Mariana and Fernanda Cabral—her friend and co-worker at the bank—attended Impact! in 2012 with the hopes of developing their idea for a project that would celebrate social entrepreneurship in their home country of Brazil. They returned and immediately left their jobs to work on Imagina na Copa full time. Imagina na Copa is a multi-media campaign that showcases stories of young people driving social change in Brazil; it also used the 2014 World Cup as a call to action for others to make social change themselves through missions and workshops. During the project, they and their team traveled to all of Brazil’s 26 states and produced 75 stories that showcased 150 social entrepreneurs.

One of the most popular stories was “Que onibus passa aqui?” (Which bus stops here?), which highlights a project by a group of young designers in Porto Alegre.

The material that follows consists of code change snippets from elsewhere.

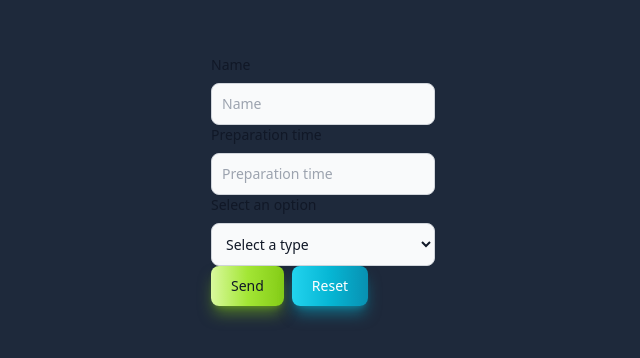
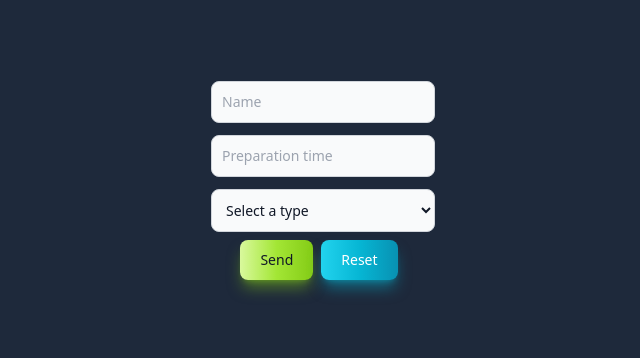
Before and after one commit to WojciechChuchro/Dishes, a React (Vite) app: page / in a window 1280 px wide. Shown: the part 216-574 px from the top of the page, without its empty margins (317-957 px from the left). Built offline with nearby package versions, Linux system fonts and the light colour scheme.

Commit message:
Create better styling using flowbite.

```diff
--- a/src/App.tsx
+++ b/src/App.tsx
@@ -1,26 +1,20 @@
 import { useState } from "react"
 
-interface fromZeroToTen {
-  spiciness_scale: 0 | 1 | 2 | 3 | 4 | 5 | 6 | 7 | 8 | 9 | 10
-}
-interface data extends fromZeroToTen {
-  name: string
-  preperation_time: string
-  type: string
-  number_of_slices: number
-  diameter: number
-  slices_of_bread: string
+interface data {
+  name: string;
+  preparation_time: string;
+  type: string;
+  no_of_slices?: number;
+  diameter?: number;
+  spiciness_scale?: number;
+  slices_of_bread?: number;
 }
 
 function App() {
   const [data, setData] = useState<data>({
     name: "",
-    preperation_time: "",
+    preparation_time: "",
     type: "",
-    number_of_slices: 0,
-    diameter: 0,
-    spiciness_scale: 0,
-    slices_of_bread: "",
   })
 
   const handleSubmit = (event: React.ChangeEvent<HTMLInputElement>) => {
@@ -37,16 +31,11 @@ function App() {
     <>
       <form
         onSubmit={() => handleSubmit}
-        className="flex flex-col items-center justify-center bg-slate-800 w-screen h-screen"
+        className="flex items-center justify-center bg-slate-800 w-screen h-screen"
       >
-        <div className="">
-          <div>
-            <label
-              htmlFor="name"
-              className="block mb-2 text-sm font-medium text-gray-900 dark:text-white"
-            >
-              Name
-            </label>
+        <div className="flex flex-col">
+          <div className="flex">
+            <div className="flex flex-col gap-3">
             <input
               type="text"
               id="name"
@@ -54,14 +43,8 @@ function App() {
               placeholder="Name"
               required
             />
-          </div>
-          <div>
-            <label
-              htmlFor="preparation-time"
-              className="block mb-2 text-sm font-medium text-gray-900 dark:text-white"
-            >
-              Preparation time
-            </label>
+
+
             <input
               type="text"
               id="preparation-time"
@@ -69,14 +52,6 @@ function App() {
               placeholder="Preparation time"
               required
             />
-          </div>
-          <div>
-            <label
-              htmlFor="type-id"
-              className="block mb-2 text-sm font-medium text-gray-900 dark:text-white"
-            >
-              Select an option
-            </label>
             <select
               id="type-id"
               className="bg-gray-50 border border-gray-300 text-gray-900 text-sm rounded-lg focus:ring-blue-500 focus:border-blue-500 block w-full p-2.5 dark:bg-gray-700 dark:border-gray-600 dark:placeholder-gray-400 dark:text-white dark:focus:ring-blue-500 dark:focus:border-blue-500"
@@ -87,16 +62,10 @@ function App() {
               <option value="Soup">Soup</option>
               <option value="Sandwich">Sandwich</option>
             </select>
-          </div>
+
             {data.type === "Pizza" && (
               <>
-              <div>
-                <label
-                  htmlFor="number-of-slices"
-                  className="block mb-2 text-sm font-medium text-gray-900 dark:text-white"
-                >
-                  Number of slices
-                </label>
+
                   <input
                     type="text"
                     id="number-of-slices"
@@ -104,14 +73,7 @@ function App() {
                     placeholder="Number of slices"
                     required
                   />
-              </div>
-              <div>
-                <label
-                  htmlFor="diameter"
-                  className="block mb-2 text-sm font-medium text-gray-900 dark:text-white"
-                >
-                  Diameter
-                </label>
+
                   <input
                     type="text"
                     id="diameter"
@@ -119,19 +81,13 @@ function App() {
                     placeholder="Diameter"
                     required
                   />
-              </div>
+
               </>
             )}
 
             {data.type === "Soup" && (
               <>
-              <div>
-                <label
-                  htmlFor="spiciness-scale"
-                  className="block mb-2 text-sm font-medium text-gray-900 dark:text-white"
-                >
-                  Spiciness scale
-                </label>
+
                   <input
                     type="text"
                     id="spiciness-scale"
@@ -139,19 +95,13 @@ function App() {
                     placeholder="Spiciness scale"
                     required
                   />
-              </div>
+
               </>
             )}
 
             {data.type === "Sandwich" && (
               <>
-              <div>
-                <label
-                  htmlFor="slices-of-bread"
-                  className="block mb-2 text-sm font-medium text-gray-900 dark:text-white"
-                >
-                  Slices of bread
-                </label>
+
                   <input
                     type="text"
                     id="slices-of-bread"
@@ -159,21 +109,22 @@ function App() {
                     placeholder="Slices of bread"
                     required
                   />
-              </div>
+
               </>
             )}
-
-          <div>
+            </div>
+          </div>
+          <div className="mt-2 flex justify-center items-center">
             <button
               type="submit"
-              className="text-gray-900 bg-gradient-to-r from-lime-200 via-lime-400 to-lime-500 hover:bg-gradient-to-br focus:ring-4 focus:outline-none focus:ring-lime-300 dark:focus:ring-lime-800 shadow-lg shadow-lime-500/50 dark:shadow-lg dark:shadow-lime-800/80 font-medium rounded-lg text-sm px-5 py-2.5 text-center mr-2 mb-2"
+              className=" text-gray-900 bg-gradient-to-r from-lime-200 via-lime-400 to-lime-500 hover:bg-gradient-to-br focus:ring-4 focus:outline-none focus:ring-lime-300 dark:focus:ring-lime-800 shadow-lg shadow-lime-500/50 dark:shadow-lg dark:shadow-lime-800/80 font-medium rounded-lg text-sm px-5 py-2.5 text-center mr-2 mb-2"
             >
               Send
             </button>
 
             <button
               type="reset"
-              className="text-white bg-gradient-to-r from-cyan-400 via-cyan-500 to-cyan-600 hover:bg-gradient-to-br focus:ring-4 focus:outline-none focus:ring-cyan-300 dark:focus:ring-cyan-800 shadow-lg shadow-cyan-500/50 dark:shadow-lg dark:shadow-cyan-800/80 font-medium rounded-lg text-sm px-5 py-2.5 text-center mr-2 mb-2"
+              className=" text-white bg-gradient-to-r from-cyan-400 via-cyan-500 to-cyan-600 hover:bg-gradient-to-br focus:ring-4 focus:outline-none focus:ring-cyan-300 dark:focus:ring-cyan-800 shadow-lg shadow-cyan-500/50 dark:shadow-lg dark:shadow-cyan-800/80 font-medium rounded-lg text-sm px-5 py-2.5 text-center mr-2 mb-2"
             >
               Reset
             </button>
```
Lines whose indentation alone changed are shown as unchanged.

In most of Brazil’s cities, the bus stops don’t have proper signage explaining which busses can be found at each stop. The designers made a sticker that can be placed at a stop and information is crowd-sourced by users simply writing which busses stop there. The idea was a success and Imagina na Copa made the idea into one of their missions, posting the sticker on their website for people to download and use in their own cities. Over 10,000 downloads later, the idea was implemented in cities across the country and even officially co-opted by some governments.

All of Imagina na Copa’s stories are in Portuguese but a few have been translated into English:

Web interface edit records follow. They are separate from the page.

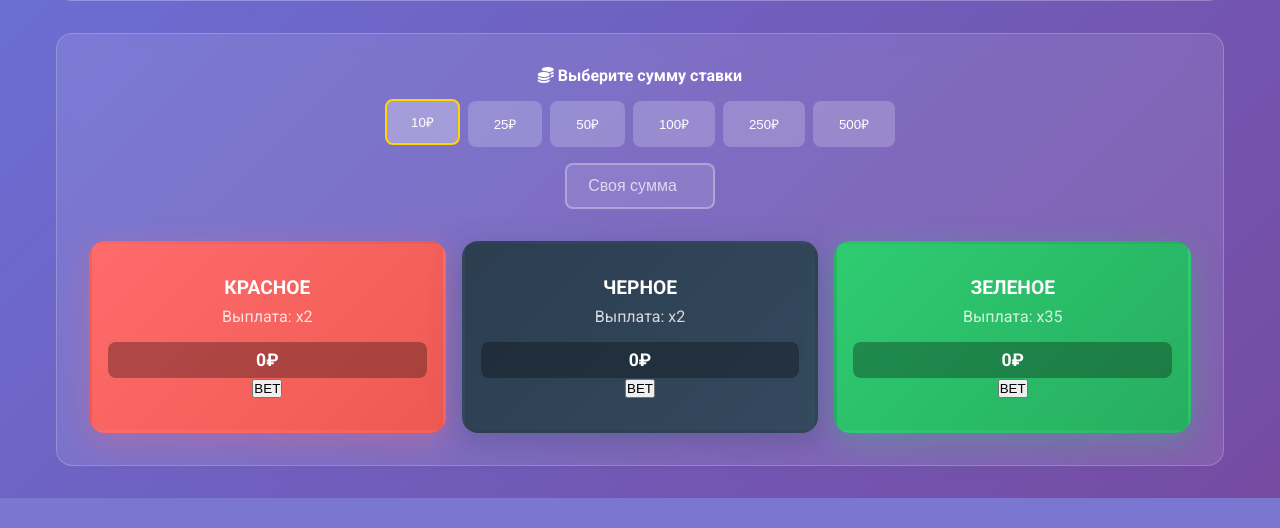
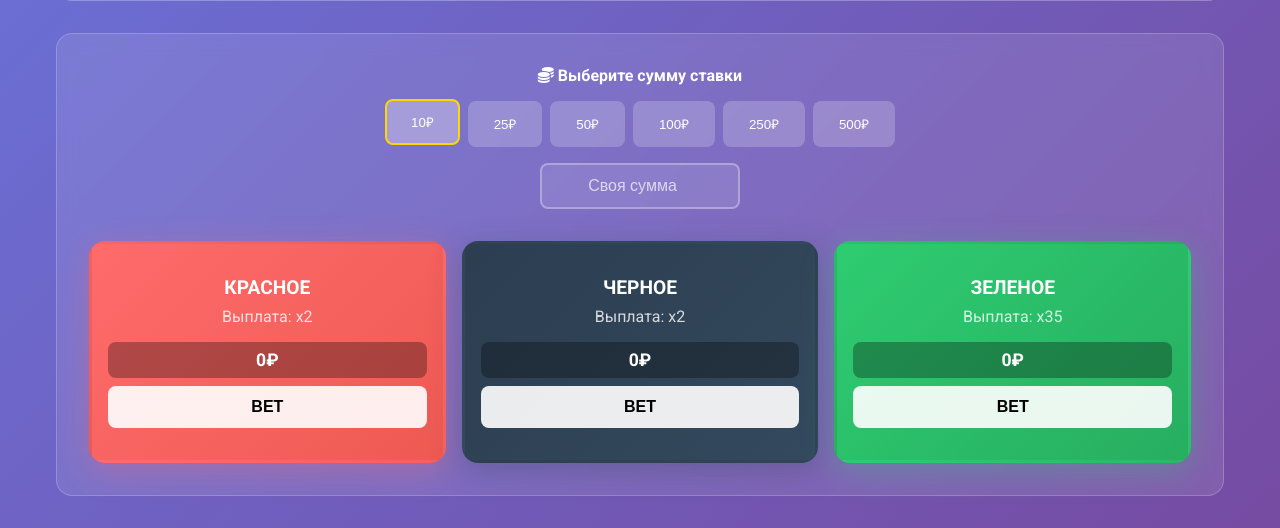
Before and after one commit to esketitniy/telegram-roulette-bot, a Flask app: template templates/index.html in a window 1280 px wide. Shown: the part 833-1361 px from the top of the page. Before the commit the page ends 1331 px from the top, so only its background shows below. Run offline with Flask 3, Linux system fonts and the light colour scheme; the template is opened without the code that fills it, so the values that code supplies are empty; some libraries are stand-ins or nearby versions.

Commit message:
Update style.css

```diff
--- a/static/css/style.css
+++ b/static/css/style.css
@@ -1034,3 +1034,43 @@ body {
     opacity: 0;
     visibility: hidden;
 }
+
+/* Кнопки ставок */
+.bet-btn {
+    width: 100%;
+    padding: 0.75rem 1rem;
+    border: none;
+    border-radius: 8px;
+    background: rgba(255, 255, 255, 0.9);
+    color: #000;
+    font-weight: bold;
+    font-size: 1rem;
+    cursor: pointer;
+    transition: all 0.3s ease;
+    margin-top: 0.5rem;
+    text-transform: uppercase;
+}
+
+.bet-btn:hover:not(:disabled) {
+    background: #fff;
+    transform: translateY(-2px);
+    box-shadow: 0 4px 15px rgba(0, 0, 0, 0.2);
+}
+
+.bet-btn:disabled {
+    background: rgba(255, 255, 255, 0.5);
+    cursor: not-allowed;
+    transform: none;
+}
+
+.bet-btn:active {
+    transform: translateY(0);
+}
+
+/* Поле для ввода суммы */
+#custom-amount {
+    width: 100%;
+    max-width: 200px;
+    margin: 0 auto;
+    display: block;
+}
```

  • Bike Anjo – Bike Angel: A network of volunteers that help people who want to start biking in the city.
  • Teto – A NGO that engages youth to build affordable housing for people in very poor living situations in Brazilian favelas.
  • Meu Rio – My Rio: An online platform that allows Cariocas to have a say in what’s happening in the city

The decision to launch Imagina na Copa was cemented by words of encouragement from Martin Case, a teacher at Impact! who, sadly, has since passed away. He taught them the power of incorporating their own personal narrative in their project and how important it is to map out all of their relationships and support. Once he saw how robust their support map was, he strongly suggested they take the leap and make Imagina na Copa a full-time gig.

When asked what advice Mariana would give to this year’s students, she says, “I would give the same advice that Martin gave us: make sure you have a support network. Make sure you are not doing it by yourself. Make sure you have people there to support you. I don’t only mean financially, but your relationship map should be aware of the change you are up to.”

A video created by Google about Imagina na Copa
Imagina na Copa wrapped up after the World Cup ended in 2014 but Mariana’s team members have since developed another social venture, Imagina Coletivo, which they are currently crowdfunding. Just a few months ago, Mariana moved to New York City and got a strategy job at Purpose, which is a firm that works with corporations, social institutions, NGOs to create movements that help to shape the world and make positive change. They also curate their own projects and incubations. Mariana explains, “It’s a very good next step from the work at Imagina na Copa because what we did was very local and here at Purpose we’re always talking global.”

Mariana was able to use the skills she learned at Impact! to successfully implement her own project and then leverage that experience to land a top job in the social impact design field. For her, at the heart of it all is human-centered-design. She explains, “the biggest takeaway from Impact! was how you design change using humans as the center of everything. We used that at Imagina na Copa a lot. We always considered people first in whatever we were doing and I still do this today, even with big, global campaigns. Are people going to be engaged? Are we really creating something that makes a difference for them?” Mariana has tons of experience telling others stories of creating social change, but we think her story is one definitely worth sharing.